#### Provided material ####

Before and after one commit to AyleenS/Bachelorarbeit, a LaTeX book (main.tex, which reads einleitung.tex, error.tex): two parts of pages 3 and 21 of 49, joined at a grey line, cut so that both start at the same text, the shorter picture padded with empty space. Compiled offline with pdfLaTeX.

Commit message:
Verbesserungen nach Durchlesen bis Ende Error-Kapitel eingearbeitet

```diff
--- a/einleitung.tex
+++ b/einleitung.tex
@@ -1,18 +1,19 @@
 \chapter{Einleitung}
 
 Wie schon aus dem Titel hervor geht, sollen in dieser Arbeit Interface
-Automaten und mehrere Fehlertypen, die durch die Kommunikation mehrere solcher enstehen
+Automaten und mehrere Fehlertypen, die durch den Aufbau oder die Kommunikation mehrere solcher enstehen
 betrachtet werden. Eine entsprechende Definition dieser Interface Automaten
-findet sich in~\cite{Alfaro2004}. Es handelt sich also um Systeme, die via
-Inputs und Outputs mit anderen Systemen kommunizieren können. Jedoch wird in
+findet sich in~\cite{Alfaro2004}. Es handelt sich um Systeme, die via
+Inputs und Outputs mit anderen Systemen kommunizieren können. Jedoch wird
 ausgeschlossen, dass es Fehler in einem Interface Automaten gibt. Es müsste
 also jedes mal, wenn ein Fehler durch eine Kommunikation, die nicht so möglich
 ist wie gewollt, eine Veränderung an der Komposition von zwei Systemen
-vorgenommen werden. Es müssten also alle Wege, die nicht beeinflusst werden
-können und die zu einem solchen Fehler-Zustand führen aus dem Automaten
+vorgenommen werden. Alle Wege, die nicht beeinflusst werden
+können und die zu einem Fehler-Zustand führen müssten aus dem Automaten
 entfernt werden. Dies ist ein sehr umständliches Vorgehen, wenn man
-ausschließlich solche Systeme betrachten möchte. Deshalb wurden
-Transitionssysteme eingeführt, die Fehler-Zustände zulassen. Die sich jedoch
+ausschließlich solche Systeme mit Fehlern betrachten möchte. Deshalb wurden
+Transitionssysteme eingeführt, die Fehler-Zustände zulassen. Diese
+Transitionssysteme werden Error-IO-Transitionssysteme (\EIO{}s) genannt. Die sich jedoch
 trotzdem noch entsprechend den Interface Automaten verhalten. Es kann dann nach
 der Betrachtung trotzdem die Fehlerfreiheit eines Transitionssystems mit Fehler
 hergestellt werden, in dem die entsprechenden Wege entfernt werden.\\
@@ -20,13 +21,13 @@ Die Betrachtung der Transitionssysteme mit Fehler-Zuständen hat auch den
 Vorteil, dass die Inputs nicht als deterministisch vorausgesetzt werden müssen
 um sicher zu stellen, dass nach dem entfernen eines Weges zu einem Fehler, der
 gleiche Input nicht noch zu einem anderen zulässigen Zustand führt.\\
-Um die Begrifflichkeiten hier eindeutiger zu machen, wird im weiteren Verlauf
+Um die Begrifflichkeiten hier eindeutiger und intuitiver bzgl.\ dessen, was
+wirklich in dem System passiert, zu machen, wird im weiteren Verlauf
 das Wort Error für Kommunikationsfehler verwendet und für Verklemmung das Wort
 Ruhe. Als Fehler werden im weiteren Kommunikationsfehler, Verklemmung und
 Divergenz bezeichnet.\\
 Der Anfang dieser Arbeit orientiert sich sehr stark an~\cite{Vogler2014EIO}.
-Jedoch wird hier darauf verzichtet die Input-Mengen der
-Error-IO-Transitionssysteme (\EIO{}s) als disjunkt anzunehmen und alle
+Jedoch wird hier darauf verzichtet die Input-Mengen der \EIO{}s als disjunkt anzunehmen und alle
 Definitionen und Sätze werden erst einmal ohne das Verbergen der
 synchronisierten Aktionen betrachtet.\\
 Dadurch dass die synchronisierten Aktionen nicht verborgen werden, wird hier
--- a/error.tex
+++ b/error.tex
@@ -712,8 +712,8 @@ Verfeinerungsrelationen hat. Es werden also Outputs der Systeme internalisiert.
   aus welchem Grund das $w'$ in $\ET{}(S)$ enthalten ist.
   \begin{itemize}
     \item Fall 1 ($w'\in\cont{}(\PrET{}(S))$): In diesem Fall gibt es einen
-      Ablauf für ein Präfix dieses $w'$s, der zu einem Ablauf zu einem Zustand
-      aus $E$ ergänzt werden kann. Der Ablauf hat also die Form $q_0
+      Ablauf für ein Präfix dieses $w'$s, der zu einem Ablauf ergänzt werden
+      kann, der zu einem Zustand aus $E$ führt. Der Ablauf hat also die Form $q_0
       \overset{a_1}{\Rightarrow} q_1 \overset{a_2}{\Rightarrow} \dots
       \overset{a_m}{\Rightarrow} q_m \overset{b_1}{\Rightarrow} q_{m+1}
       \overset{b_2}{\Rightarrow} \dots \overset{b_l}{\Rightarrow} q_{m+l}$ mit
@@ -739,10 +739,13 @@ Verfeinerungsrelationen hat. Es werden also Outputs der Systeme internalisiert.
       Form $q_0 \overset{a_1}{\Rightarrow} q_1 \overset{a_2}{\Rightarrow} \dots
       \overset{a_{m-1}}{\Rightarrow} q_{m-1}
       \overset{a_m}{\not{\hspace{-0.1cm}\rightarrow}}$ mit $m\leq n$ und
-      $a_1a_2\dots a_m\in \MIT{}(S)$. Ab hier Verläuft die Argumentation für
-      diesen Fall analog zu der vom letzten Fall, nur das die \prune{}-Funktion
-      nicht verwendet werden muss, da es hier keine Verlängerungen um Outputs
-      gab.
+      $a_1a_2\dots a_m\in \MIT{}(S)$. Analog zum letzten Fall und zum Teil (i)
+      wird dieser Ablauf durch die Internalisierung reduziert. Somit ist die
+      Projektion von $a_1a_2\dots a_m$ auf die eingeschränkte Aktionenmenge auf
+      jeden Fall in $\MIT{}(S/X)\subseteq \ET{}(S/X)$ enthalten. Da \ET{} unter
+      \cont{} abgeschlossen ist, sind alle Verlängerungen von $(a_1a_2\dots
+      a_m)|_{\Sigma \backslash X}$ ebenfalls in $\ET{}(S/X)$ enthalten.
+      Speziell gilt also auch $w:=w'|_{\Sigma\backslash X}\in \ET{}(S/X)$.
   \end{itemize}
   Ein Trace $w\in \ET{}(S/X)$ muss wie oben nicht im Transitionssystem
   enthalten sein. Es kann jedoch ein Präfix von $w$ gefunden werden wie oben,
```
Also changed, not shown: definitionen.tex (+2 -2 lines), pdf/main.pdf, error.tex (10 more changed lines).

####

#### Your instructions:
Line for line, the material above should be repeated exactly.

#### Solution to this task:
Before and after one commit to AyleenS/Bachelorarbeit, a LaTeX book (main.tex, which reads einleitung.tex, error.tex): two parts of pages 3 and 21 of 49, joined at a grey line, cut so that both start at the same text, the shorter picture padded with empty space. Compiled offline with pdfLaTeX.

Commit message:
Verbesserungen nach Durchlesen bis Ende Error-Kapitel eingearbeitet

```diff
--- a/einleitung.tex
+++ b/einleitung.tex
@@ -1,18 +1,19 @@
 \chapter{Einleitung}
 
 Wie schon aus dem Titel hervor geht, sollen in dieser Arbeit Interface
-Automaten und mehrere Fehlertypen, die durch die Kommunikation mehrere solcher enstehen
+Automaten und mehrere Fehlertypen, die durch den Aufbau oder die Kommunikation mehrere solcher enstehen
 betrachtet werden. Eine entsprechende Definition dieser Interface Automaten
-findet sich in~\cite{Alfaro2004}. Es handelt sich also um Systeme, die via
-Inputs und Outputs mit anderen Systemen kommunizieren können. Jedoch wird in
+findet sich in~\cite{Alfaro2004}. Es handelt sich um Systeme, die via
+Inputs und Outputs mit anderen Systemen kommunizieren können. Jedoch wird
 ausgeschlossen, dass es Fehler in einem Interface Automaten gibt. Es müsste
 also jedes mal, wenn ein Fehler durch eine Kommunikation, die nicht so möglich
 ist wie gewollt, eine Veränderung an der Komposition von zwei Systemen
-vorgenommen werden. Es müssten also alle Wege, die nicht beeinflusst werden
-können und die zu einem solchen Fehler-Zustand führen aus dem Automaten
+vorgenommen werden. Alle Wege, die nicht beeinflusst werden
+können und die zu einem Fehler-Zustand führen müssten aus dem Automaten
 entfernt werden. Dies ist ein sehr umständliches Vorgehen, wenn man
-ausschließlich solche Systeme betrachten möchte. Deshalb wurden
-Transitionssysteme eingeführt, die Fehler-Zustände zulassen. Die sich jedoch
+ausschließlich solche Systeme mit Fehlern betrachten möchte. Deshalb wurden
+Transitionssysteme eingeführt, die Fehler-Zustände zulassen. Diese
+Transitionssysteme werden Error-IO-Transitionssysteme (\EIO{}s) genannt. Die sich jedoch
 trotzdem noch entsprechend den Interface Automaten verhalten. Es kann dann nach
 der Betrachtung trotzdem die Fehlerfreiheit eines Transitionssystems mit Fehler
 hergestellt werden, in dem die entsprechenden Wege entfernt werden.\\
@@ -20,13 +21,13 @@ Die Betrachtung der Transitionssysteme mit Fehler-Zuständen hat auch den
 Vorteil, dass die Inputs nicht als deterministisch vorausgesetzt werden müssen
 um sicher zu stellen, dass nach dem entfernen eines Weges zu einem Fehler, der
 gleiche Input nicht noch zu einem anderen zulässigen Zustand führt.\\
-Um die Begrifflichkeiten hier eindeutiger zu machen, wird im weiteren Verlauf
+Um die Begrifflichkeiten hier eindeutiger und intuitiver bzgl.\ dessen, was
+wirklich in dem System passiert, zu machen, wird im weiteren Verlauf
 das Wort Error für Kommunikationsfehler verwendet und für Verklemmung das Wort
 Ruhe. Als Fehler werden im weiteren Kommunikationsfehler, Verklemmung und
 Divergenz bezeichnet.\\
 Der Anfang dieser Arbeit orientiert sich sehr stark an~\cite{Vogler2014EIO}.
-Jedoch wird hier darauf verzichtet die Input-Mengen der
-Error-IO-Transitionssysteme (\EIO{}s) als disjunkt anzunehmen und alle
+Jedoch wird hier darauf verzichtet die Input-Mengen der \EIO{}s als disjunkt anzunehmen und alle
 Definitionen und Sätze werden erst einmal ohne das Verbergen der
 synchronisierten Aktionen betrachtet.\\
 Dadurch dass die synchronisierten Aktionen nicht verborgen werden, wird hier
--- a/error.tex
+++ b/error.tex
@@ -712,8 +712,8 @@ Verfeinerungsrelationen hat. Es werden also Outputs der Systeme internalisiert.
   aus welchem Grund das $w'$ in $\ET{}(S)$ enthalten ist.
   \begin{itemize}
     \item Fall 1 ($w'\in\cont{}(\PrET{}(S))$): In diesem Fall gibt es einen
-      Ablauf für ein Präfix dieses $w'$s, der zu einem Ablauf zu einem Zustand
-      aus $E$ ergänzt werden kann. Der Ablauf hat also die Form $q_0
+      Ablauf für ein Präfix dieses $w'$s, der zu einem Ablauf ergänzt werden
+      kann, der zu einem Zustand aus $E$ führt. Der Ablauf hat also die Form $q_0
       \overset{a_1}{\Rightarrow} q_1 \overset{a_2}{\Rightarrow} \dots
       \overset{a_m}{\Rightarrow} q_m \overset{b_1}{\Rightarrow} q_{m+1}
       \overset{b_2}{\Rightarrow} \dots \overset{b_l}{\Rightarrow} q_{m+l}$ mit
@@ -739,10 +739,13 @@ Verfeinerungsrelationen hat. Es werden also Outputs der Systeme internalisiert.
       Form $q_0 \overset{a_1}{\Rightarrow} q_1 \overset{a_2}{\Rightarrow} \dots
       \overset{a_{m-1}}{\Rightarrow} q_{m-1}
       \overset{a_m}{\not{\hspace{-0.1cm}\rightarrow}}$ mit $m\leq n$ und
-      $a_1a_2\dots a_m\in \MIT{}(S)$. Ab hier Verläuft die Argumentation für
-      diesen Fall analog zu der vom letzten Fall, nur das die \prune{}-Funktion
-      nicht verwendet werden muss, da es hier keine Verlängerungen um Outputs
-      gab.
+      $a_1a_2\dots a_m\in \MIT{}(S)$. Analog zum letzten Fall und zum Teil (i)
+      wird dieser Ablauf durch die Internalisierung reduziert. Somit ist die
+      Projektion von $a_1a_2\dots a_m$ auf die eingeschränkte Aktionenmenge auf
+      jeden Fall in $\MIT{}(S/X)\subseteq \ET{}(S/X)$ enthalten. Da \ET{} unter
+      \cont{} abgeschlossen ist, sind alle Verlängerungen von $(a_1a_2\dots
+      a_m)|_{\Sigma \backslash X}$ ebenfalls in $\ET{}(S/X)$ enthalten.
+      Speziell gilt also auch $w:=w'|_{\Sigma\backslash X}\in \ET{}(S/X)$.
   \end{itemize}
   Ein Trace $w\in \ET{}(S/X)$ muss wie oben nicht im Transitionssystem
   enthalten sein. Es kann jedoch ein Präfix von $w$ gefunden werden wie oben,
```
Also changed, not shown: definitionen.tex (+2 -2 lines), pdf/main.pdf, error.tex (10 more changed lines).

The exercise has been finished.